However, please note that superficially similar courses often have very different structures and objectives, and that the teaching, support and learning environment that best suits you can only be determined by identifying your own interests, needs, expectations and goals, and comparing them with detailed institution- and course-specific information.
We recommend that you look thoroughly at the course and University information contained on these webpages and consider coming to visit us on an Open Day, rather than relying solely on statistical comparison.
You may find the following notes helpful when considering information presented by the KIS.
- The KIS relies on superficially similar courses being coded in the same way. Whilst this works on one level, it leads to some anomalies. For example, Music courses and Music Technology courses can have exactly the same code despite being very different programmes with quite distinct educational and career outcomes.
Any course which combines several disciplines (as many courses at Cambridge do) tends to be compared nationally with courses in just one of those disciplines, and in such cases a KIS comparison may not be an accurate or fair reflection of the reality of either. For example, you may find that when considering a degree which embraces a range of disciplines such as biology, physics, chemistry and geology (for instance, Natural Sciences at Cambridge), the comparison provided is with courses at other institutions that primarily focus on just one (or a smaller combination) of those subjects.
- Whilst the KIS makes reference to some broad types of financial support offered by institutions, it cannot compare packages offered by different institutions. Different students have different circumstances and requirements, and you should weigh up what matters to you most: level of fee; fee waivers; means-tested support such as bursaries; non-means-tested support such as academic scholarships and study grants; and living costs such as accommodation, travel.
- The KIS provides a typical cost of private (ie non-university) accommodation. This is very difficult to estimate as prices and properties vary. University accommodation can be substantially cheaper, and if you are likely to live in College for much or all of the duration of your course (as is the case at Cambridge), then the cost of private accommodation will be of less or no relevance for you. The KIS also provides the typical annual cost of university accommodation and the number of beds available. Note that since most universities offer a range of residential accommodation, you should check with institutions about the likelihood of securing a room at a price that suits your budget. Knowing the number of beds available is not necessarily useful: it may be much more important to find out if all students are guaranteed accommodation.

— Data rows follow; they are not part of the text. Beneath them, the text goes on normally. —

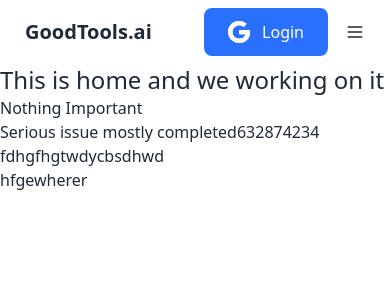
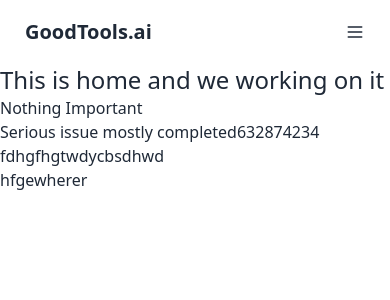
Before and after one commit to kamrul-7/GoodTolls.Ai, a React (Vite) app: page / in a window 390 px wide. Shown: the top 300 px of the page. Built offline with nearby package versions, Linux system fonts and the light colour scheme.

Commit message:
Google button reponsive

```diff
--- a/src/Component/Navbar/Navbar.jsx
+++ b/src/Component/Navbar/Navbar.jsx
@@ -23,14 +23,17 @@ const Navbar = () => {
           </ul>
         </div>
         <div className="navbar-end">
-          <button className="ai-btn hidden lg:block">
-          <svg xmlns="http://www.w3.org/2000/svg" width="22" height="23" viewBox="0 0 22 23" fill="none">
-  <path d="M7.5541 0.605302C4.82073 1.5231 2.48951 3.53116 1.19509 6.06279C0.742668 6.93747 0.415921 7.86758 0.221129 8.82849C-0.275276 11.2185 0.0703225 13.7624 1.19509 15.9429C1.92399 17.3658 2.97335 18.6286 4.24264 19.6141C5.44281 20.5504 6.83777 21.2403 8.3207 21.6283C10.1869 22.1211 12.1788 22.1088 14.0639 21.6899C15.7668 21.308 17.3754 20.5073 18.6572 19.3492C20.0145 18.1235 20.9822 16.5158 21.4974 14.7849C22.0567 12.8939 22.1321 10.8797 21.7802 8.94553C18.2614 8.94553 14.7425 8.94553 11.2174 8.94553C11.2174 10.3746 11.2174 11.8098 11.2174 13.2388C13.2533 13.2388 15.2955 13.2388 17.3314 13.2388C17.0926 14.6124 16.2632 15.8629 15.0819 16.639C14.3404 17.1256 13.4921 17.4459 12.6124 17.5937C11.7264 17.7416 10.8153 17.76 9.93558 17.5876C9.03703 17.4151 8.18246 17.0455 7.43471 16.5281C6.24082 15.7089 5.3297 14.5016 4.86471 13.1526C4.38716 11.779 4.38088 10.2452 4.86471 8.87161C5.19774 7.90454 5.75699 7.00522 6.49217 6.27838C7.39701 5.36674 8.57204 4.71998 9.84133 4.45511C10.9284 4.2272 12.072 4.27032 13.1339 4.58446C14.0388 4.85549 14.8682 5.33595 15.5531 5.97655C16.2443 5.30515 16.9292 4.62758 17.6204 3.95617C17.9786 3.59275 18.3619 3.24781 18.7138 2.87207C17.6707 1.92348 16.4391 1.15967 15.1007 0.679219C12.7004 -0.201617 9.97957 -0.220097 7.5541 0.605302Z" fill="white"/>
-  <path d="M7.55414 0.60406C9.97961 -0.221339 12.7004 -0.20286 15.1133 0.671817C16.4517 1.15227 17.677 1.91607 18.7264 2.86467C18.3745 3.23425 17.9975 3.58535 17.633 3.94877C16.9418 4.62018 16.2569 5.29775 15.5657 5.96915C14.8808 5.32854 14.0514 4.84193 13.1466 4.57706C12.0846 4.26292 10.941 4.2198 9.85394 4.44771C8.58465 4.71257 7.40962 5.3655 6.50478 6.27098C5.7696 6.99782 5.21036 7.89713 4.87733 8.86421C3.65202 7.93409 2.42672 6.99782 1.20142 6.06771C2.48956 3.52991 4.82077 1.52185 7.55414 0.60406Z" fill="white"/>
-  <path d="M0.221129 8.8282C0.415921 7.86729 0.748952 6.93718 1.19509 6.0625C2.42039 6.99261 3.64569 7.92889 4.871 8.859C4.38716 10.2326 4.39344 11.7664 4.871 13.14C3.64569 14.0701 2.42039 15.0064 1.19509 15.9365C0.0703225 13.7683 -0.275276 11.2182 0.221129 8.8282Z" fill="white"/>
-  <path d="M11.2237 8.9375C14.7425 8.9375 18.2613 8.9375 21.7864 8.9375C22.1383 10.8716 22.0629 12.8859 21.5036 14.7769C20.9884 16.5078 20.0207 18.1216 18.6634 19.3412C17.4758 18.4357 16.282 17.5303 15.1006 16.6248C16.282 15.8548 17.1114 14.5983 17.3502 13.2246C15.3143 13.2246 13.2721 13.2246 11.2362 13.2246C11.2174 11.8018 11.2237 10.3727 11.2237 8.9375Z" fill="white"/>
-  <path d="M1.19531 15.941C2.42062 15.0109 3.64592 14.0746 4.87122 13.1445C5.33621 14.4997 6.24733 15.7008 7.44122 16.52C8.18896 17.0375 9.04354 17.4009 9.94209 17.5795C10.8218 17.752 11.7392 17.7335 12.6189 17.5857C13.4986 17.4378 14.3469 17.1175 15.0884 16.6309C16.276 17.5364 17.4698 18.4419 18.6512 19.3473C17.3693 20.5115 15.7607 21.3061 14.0579 21.688C12.1791 22.1069 10.1872 22.1192 8.31464 21.6264C6.83171 21.2384 5.43675 20.5485 4.23658 19.6122C2.97357 18.6205 1.92421 17.3578 1.19531 15.941Z" fill="white"/>
-</svg> Login</button>
+          <div className='hidden lg:block'>
+            <button className="ai-btn ">
+              <svg xmlns="http://www.w3.org/2000/svg" width="22" height="23" viewBox="0 0 22 23" fill="none">
+                <path d="M7.5541 0.605302C4.82073 1.5231 2.48951 3.53116 1.19509 6.06279C0.742668 6.93747 0.415921 7.86758 0.221129 8.82849C-0.275276 11.2185 0.0703225 13.7624 1.19509 15.9429C1.92399 17.3658 2.97335 18.6286 4.24264 19.6141C5.44281 20.5504 6.83777 21.2403 8.3207 21.6283C10.1869 22.1211 12.1788 22.1088 14.0639 21.6899C15.7668 21.308 17.3754 20.5073 18.6572 19.3492C20.0145 18.1235 20.9822 16.5158 21.4974 14.7849C22.0567 12.8939 22.1321 10.8797 21.7802 8.94553C18.2614 8.94553 14.7425 8.94553 11.2174 8.94553C11.2174 10.3746 11.2174 11.8098 11.2174 13.2388C13.2533 13.2388 15.2955 13.2388 17.3314 13.2388C17.0926 14.6124 16.2632 15.8629 15.0819 16.639C14.3404 17.1256 13.4921 17.4459 12.6124 17.5937C11.7264 17.7416 10.8153 17.76 9.93558 17.5876C9.03703 17.4151 8.18246 17.0455 7.43471 16.5281C6.24082 15.7089 5.3297 14.5016 4.86471 13.1526C4.38716 11.779 4.38088 10.2452 4.86471 8.87161C5.19774 7.90454 5.75699 7.00522 6.49217 6.27838C7.39701 5.36674 8.57204 4.71998 9.84133 4.45511C10.9284 4.2272 12.072 4.27032 13.1339 4.58446C14.0388 4.85549 14.8682 5.33595 15.5531 5.97655C16.2443 5.30515 16.9292 4.62758 17.6204 3.95617C17.9786 3.59275 18.3619 3.24781 18.7138 2.87207C17.6707 1.92348 16.4391 1.15967 15.1007 0.679219C12.7004 -0.201617 9.97957 -0.220097 7.5541 0.605302Z" fill="white" />
+                <path d="M7.55414 0.60406C9.97961 -0.221339 12.7004 -0.20286 15.1133 0.671817C16.4517 1.15227 17.677 1.91607 18.7264 2.86467C18.3745 3.23425 17.9975 3.58535 17.633 3.94877C16.9418 4.62018 16.2569 5.29775 15.5657 5.96915C14.8808 5.32854 14.0514 4.84193 13.1466 4.57706C12.0846 4.26292 10.941 4.2198 9.85394 4.44771C8.58465 4.71257 7.40962 5.3655 6.50478 6.27098C5.7696 6.99782 5.21036 7.89713 4.87733 8.86421C3.65202 7.93409 2.42672 6.99782 1.20142 6.06771C2.48956 3.52991 4.82077 1.52185 7.55414 0.60406Z" fill="white" />
+                <path d="M0.221129 8.8282C0.415921 7.86729 0.748952 6.93718 1.19509 6.0625C2.42039 6.99261 3.64569 7.92889 4.871 8.859C4.38716 10.2326 4.39344 11.7664 4.871 13.14C3.64569 14.0701 2.42039 15.0064 1.19509 15.9365C0.0703225 13.7683 -0.275276 11.2182 0.221129 8.8282Z" fill="white" />
+                <path d="M11.2237 8.9375C14.7425 8.9375 18.2613 8.9375 21.7864 8.9375C22.1383 10.8716 22.0629 12.8859 21.5036 14.7769C20.9884 16.5078 20.0207 18.1216 18.6634 19.3412C17.4758 18.4357 16.282 17.5303 15.1006 16.6248C16.282 15.8548 17.1114 14.5983 17.3502 13.2246C15.3143 13.2246 13.2721 13.2246 11.2362 13.2246C11.2174 11.8018 11.2237 10.3727 11.2237 8.9375Z" fill="white" />
+                <path d="M1.19531 15.941C2.42062 15.0109 3.64592 14.0746 4.87122 13.1445C5.33621 14.4997 6.24733 15.7008 7.44122 16.52C8.18896 17.0375 9.04354 17.4009 9.94209 17.5795C10.8218 17.752 11.7392 17.7335 12.6189 17.5857C13.4986 17.4378 14.3469 17.1175 15.0884 16.6309C16.276 17.5364 17.4698 18.4419 18.6512 19.3473C17.3693 20.5115 15.7607 21.3061 14.0579 21.688C12.1791 22.1069 10.1872 22.1192 8.31464 21.6264C6.83171 21.2384 5.43675 20.5485 4.23658 19.6122C2.97357 18.6205 1.92421 17.3578 1.19531 15.941Z" fill="white" />
+              </svg> Login</button>
+          </div>
+
         </div>
         <div className="dropdown dropdown-end">
           <label tabIndex={0} className="btn btn-ghost lg:hidden">
```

- Time in lectures, seminars and similar can vary enormously by institution depending on the structure of the course, and the quality of such contact time should be the primary consideration.
- Whilst starting salaries can be a useful measure, they do not give any sense of career trajectory or take account of the voluntary/low paid work that many graduates undertake initially in order to gain valuable experience necessary/advantageous for later career progression.
The above list is not exhaustive and there may be other important factors that are relevant to the choices that you are making, but we hope that this will be a useful starting point to help you delve deeper than the face value of the KIS data.